“You stabbed him in the ass?” he asked as he shuffled through the papers on the desk in front of him.
“Yes sir, I told him when he pulled it on me that if he didn’t put the knife away I was going to shove it up his ass.”
All three of them broke into laughter. I guess the German Police had omitted that part of the altercation from their report.
“Well son, at least you warned him first.” Stevens quipped, still smiling.
The colonel nodded at him before returning his attention to his papers. I could feel both the General and Sergeant Major appraising me as I stood there.
“Your report also says that you have a knack for languages.

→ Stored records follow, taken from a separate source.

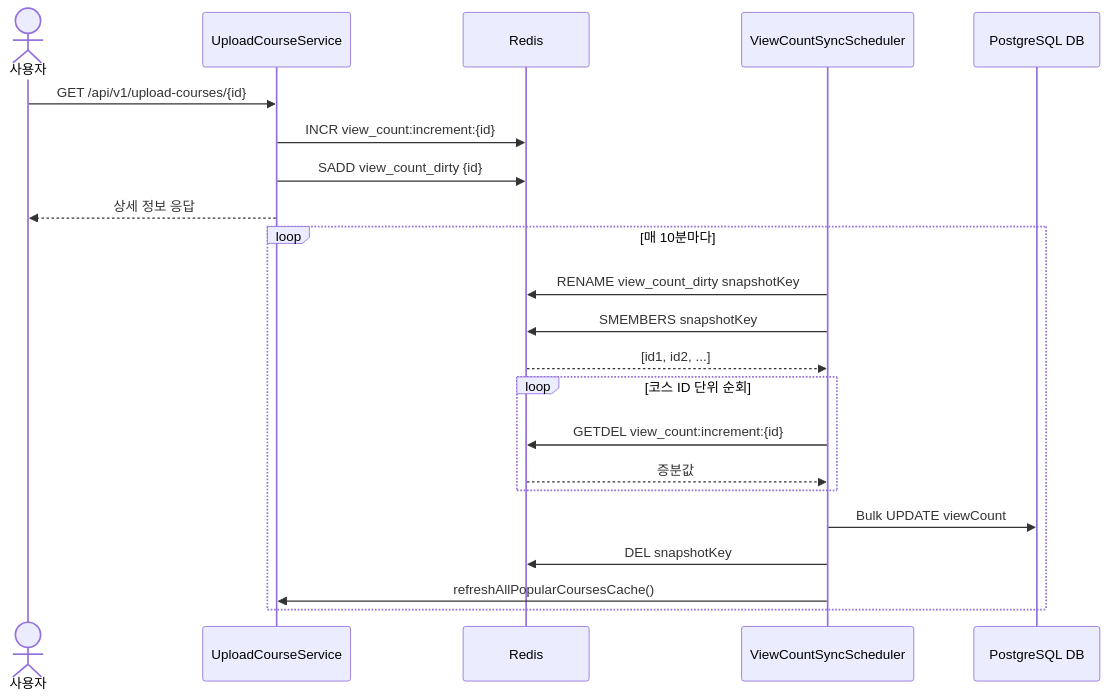
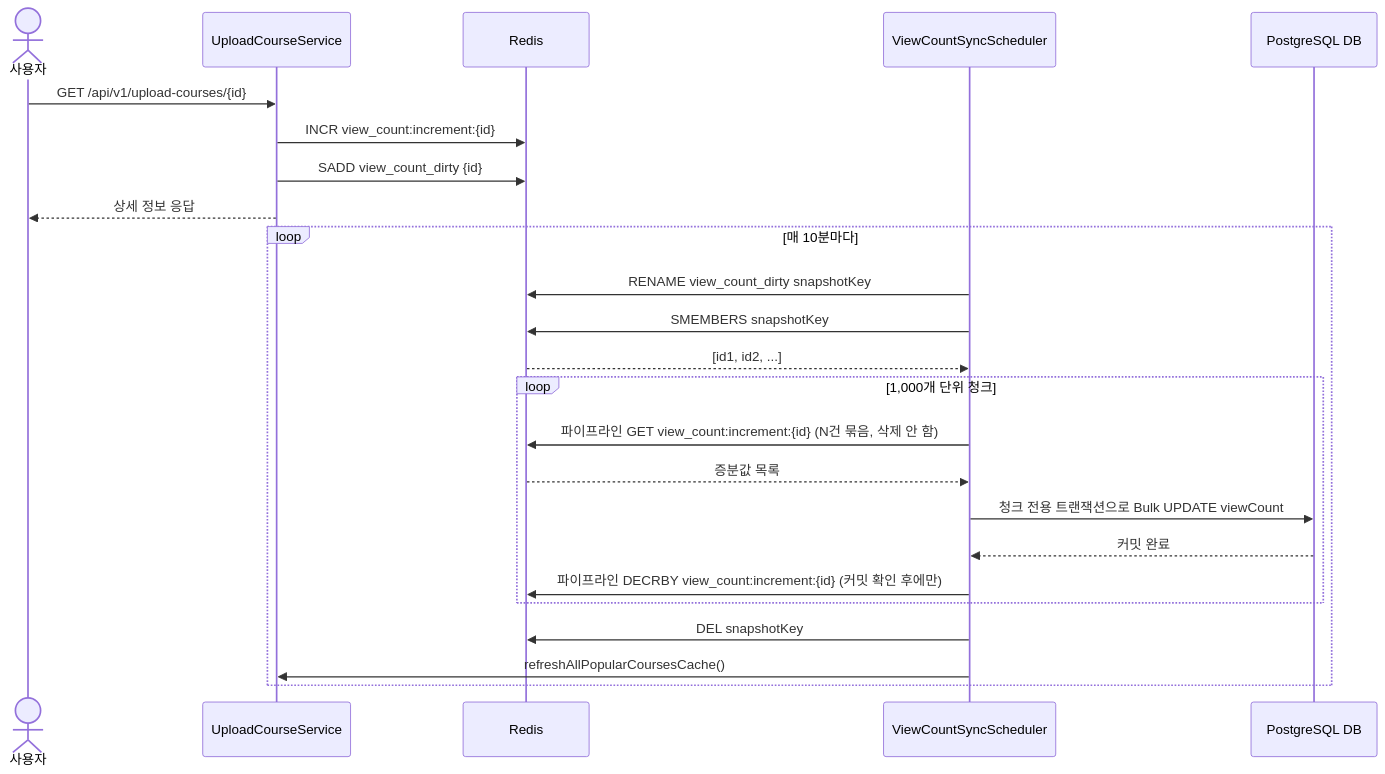
One commit to Kookmin-MoP-Yourtrip/YOURTRIP_BE changed the diagram in docs/tasks/TASK-5.md. Above: the diagram before and after it, drawn with Mermaid. The commit also changed other lines of this file and 4 other files, not shown here.

First line of the commit message:
perf: 조회수 스케줄러 GETDEL을 GET→DECRBY 파이프라이닝으로 전환

````diff
--- a/docs/tasks/TASK-5.md
+++ b/docs/tasks/TASK-5.md
@@ -47,26 +52,28 @@
 ```mermaid
 sequenceDiagram
     actor User as 사용자
     participant API as UploadCourseService
     participant Redis as Redis
     participant Scheduler as ViewCountSyncScheduler
     participant DB as PostgreSQL DB
 
     User->>API: GET /api/v1/upload-courses/{id}
     API->>Redis: INCR view_count:increment:{id}
     API->>Redis: SADD view_count_dirty {id}
     API-->>User: 상세 정보 응답
 
     loop 매 10분마다
         Scheduler->>Redis: RENAME view_count_dirty snapshotKey
         Scheduler->>Redis: SMEMBERS snapshotKey
         Redis-->>Scheduler: [id1, id2, ...]
-        loop 코스 ID 단위 순회
-            Scheduler->>Redis: GETDEL view_count:increment:{id}
-            Redis-->>Scheduler: 증분값
+        loop 1,000개 단위 청크
+            Scheduler->>Redis: 파이프라인 GET view_count:increment:{id} (N건 묶음, 삭제 안 함)
+            Redis-->>Scheduler: 증분값 목록
+            Scheduler->>DB: 청크 전용 트랜잭션으로 Bulk UPDATE viewCount
+            DB-->>Scheduler: 커밋 완료
+            Scheduler->>Redis: 파이프라인 DECRBY view_count:increment:{id} (커밋 확인 후에만)
         end
-        Scheduler->>DB: Bulk UPDATE viewCount
         Scheduler->>Redis: DEL snapshotKey
         Scheduler->>API: refreshAllPopularCoursesCache()
     end
 ```
````
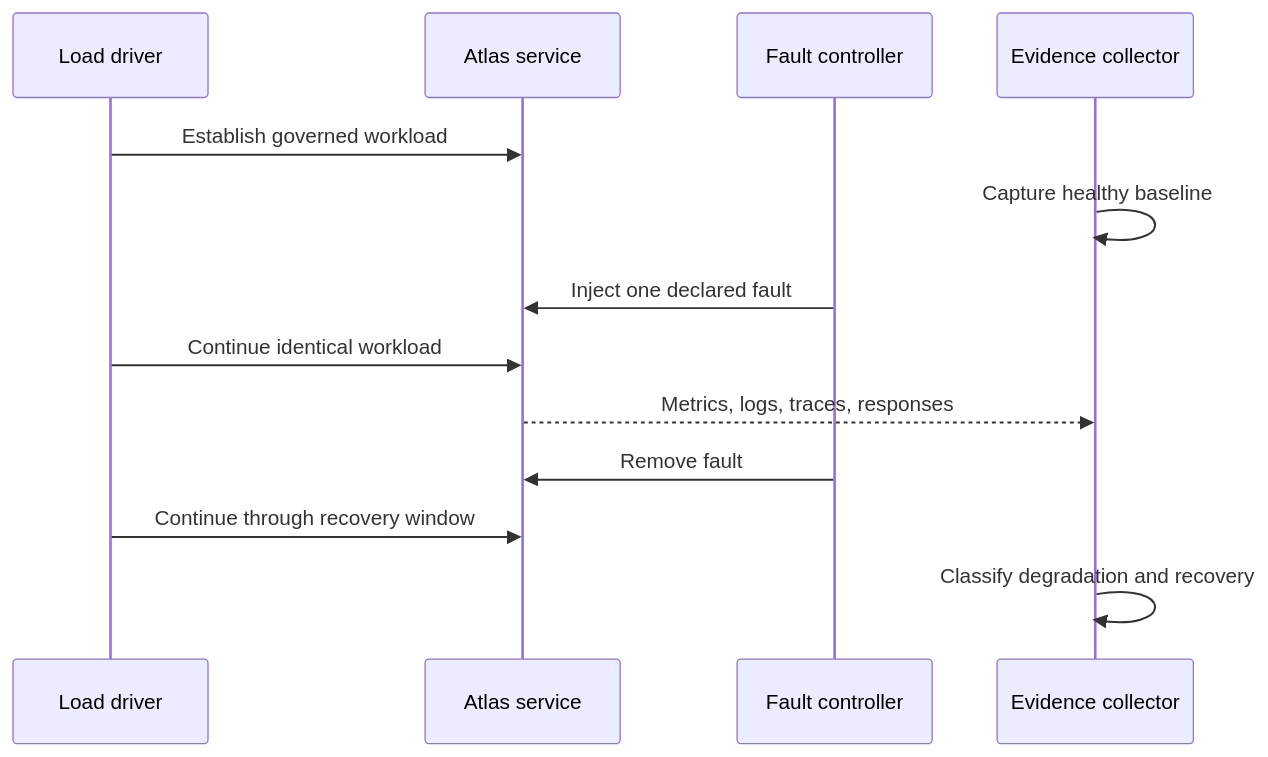
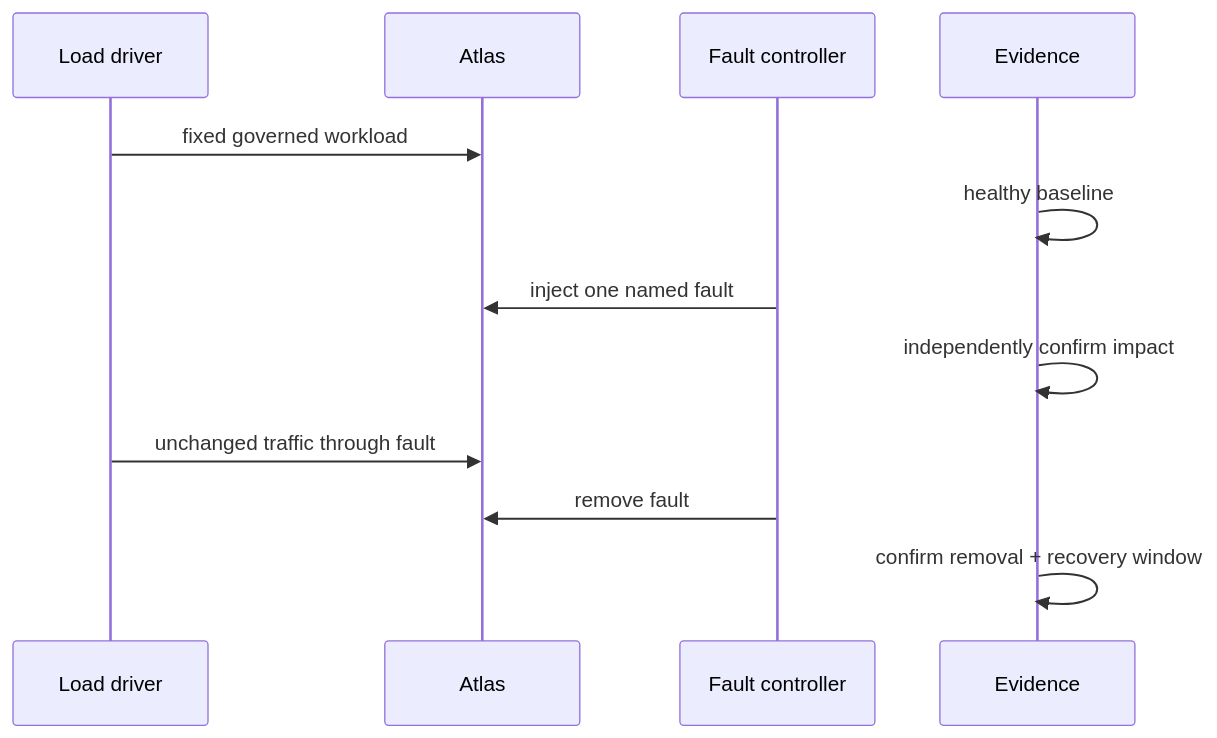
The first of 2 diagrams in docs/bijux-atlas-ops/load/failure-injection-load.md (bijux/bijux-atlas), drawn with Mermaid before and after one commit. The commit also changed other lines of this file and 1 other file, not shown here.

Commit message:
docs(resilience): define controlled fault and reversal evidence

````diff
--- a/docs/bijux-atlas-ops/load/failure-injection-load.md
+++ b/docs/bijux-atlas-ops/load/failure-injection-load.md
@@ -19,15 +19,14 @@
 ```mermaid
 sequenceDiagram
     participant Driver as Load driver
-    participant Atlas as Atlas service
-    participant Fault as Fault controller
-    participant Evidence as Evidence collector
-    Driver->>Atlas: Establish governed workload
-    Evidence->>Evidence: Capture healthy baseline
-    Fault->>Atlas: Inject one declared fault
-    Driver->>Atlas: Continue identical workload
-    Atlas-->>Evidence: Metrics, logs, traces, responses
-    Fault->>Atlas: Remove fault
-    Driver->>Atlas: Continue through recovery window
-    Evidence->>Evidence: Classify degradation and recovery
+    participant Atlas
+    participant Control as Fault controller
+    participant Evidence
+    Driver->>Atlas: fixed governed workload
+    Evidence->>Evidence: healthy baseline
+    Control->>Atlas: inject one named fault
+    Evidence->>Evidence: independently confirm impact
+    Driver->>Atlas: unchanged traffic through fault
+    Control->>Atlas: remove fault
+    Evidence->>Evidence: confirm removal + recovery window
 ```
````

You have listed six different ones that you are fluent in.. What drives a man to learn so many languages?” He asked, peering up at me over his glasses.
“I found it’s a great way to meet girls, sir,” I replied through a smile, rousing another round of laughs from my otherwise silent observers.
“You applied for Ranger training within two months of your arrival here. There is a war going on son. We are liberating Kuwait. You don’t feel that my unit is good enough to fight with?” He asked, leaning back in his chair.
“Sir, the way I see it, I am going to fight in this war sooner or later. I just want to be as highly trained as possible when I do it. You have a fine group of men assembled under you, but when the shit hits the fan, I don’t want to be surrounded by good soldiers. I want to be surrounded by the best.”
“Why was he rejected Colonel?” Seaton asked after casting a glance at Stevens.
“His squad leader claimed he was psychologically unstable,” he replied with a shake of his head.
“Ah hell, who isn’t in this day and age?” Stevens added with a nod.
“Well son, have you given any thought of what you are going to do when all of this is over?” The Colonel asked, returning his attention to me.
“I’m afraid I don’t understand the question sir.”
“I mean to say, you can’t soldier forever. You tour will be up in another year and they won’t let you re-up with the criminal record you have amassed. If the Army doesn’t want a man with a criminal record, how many civilian employers do you think will be willing to give you a chance?”
“I guess I haven’t thought that far ahead, sir.” I replied softly, realizing for the first time that I was not only accountable for my actions, but for the affects my actions would have on my future.
“What do you think, Sergeant Major Stevens?” The Colonel asked, watching him rub his chin.
“He is a little rough around the edges, but he has the look that could blend in with about any of them and it sounds like he has the tenacity to get the job done.”
“We have a mission for you that is highly unorthodox. It will put you through a highly modified Ranger course. If you choose to accept it, your record will be wiped clean and you will never see a courtroom over your latest transgression.”
“What’s the catch?” I asked wondering what they wanted from me that would be worth so much to them.
“You will only have two months of training in an undisclosed desert location. You will live off of goat meat and dried dates. You will live, eat, and sleep with the six men that will be with you on the mission. You will learn to speak as much Kurdi as possible in that time. When you deploy for your mission, you will not be wearing your Army Uniform.”
“Will I be issued an Iraqi
Uniform then?” I wondered aloud, not sure if I liked where this was heading.
“The clothing we have seen worn by the Iraqi troops makes a mockery of the word uniform. But you will be given something that will pass for one.”
“What’s the assignment, sir?” I asked, realizing that this was sounding more and more like a suicide mission.
“I can’t tell you that, son. The only other thing I can tell you before you make your decision is how long you will be on the mission. We are asking for two weeks. Just two weeks worth of work and you get a brand new start.”
So I must decide between a life with no future and a life that will probably be cut short. I wondered what I would be doing for those two weeks. Oh well, sanity has never been my strong point.
“Put me in coach, I’m ready to play!”
Labels: short story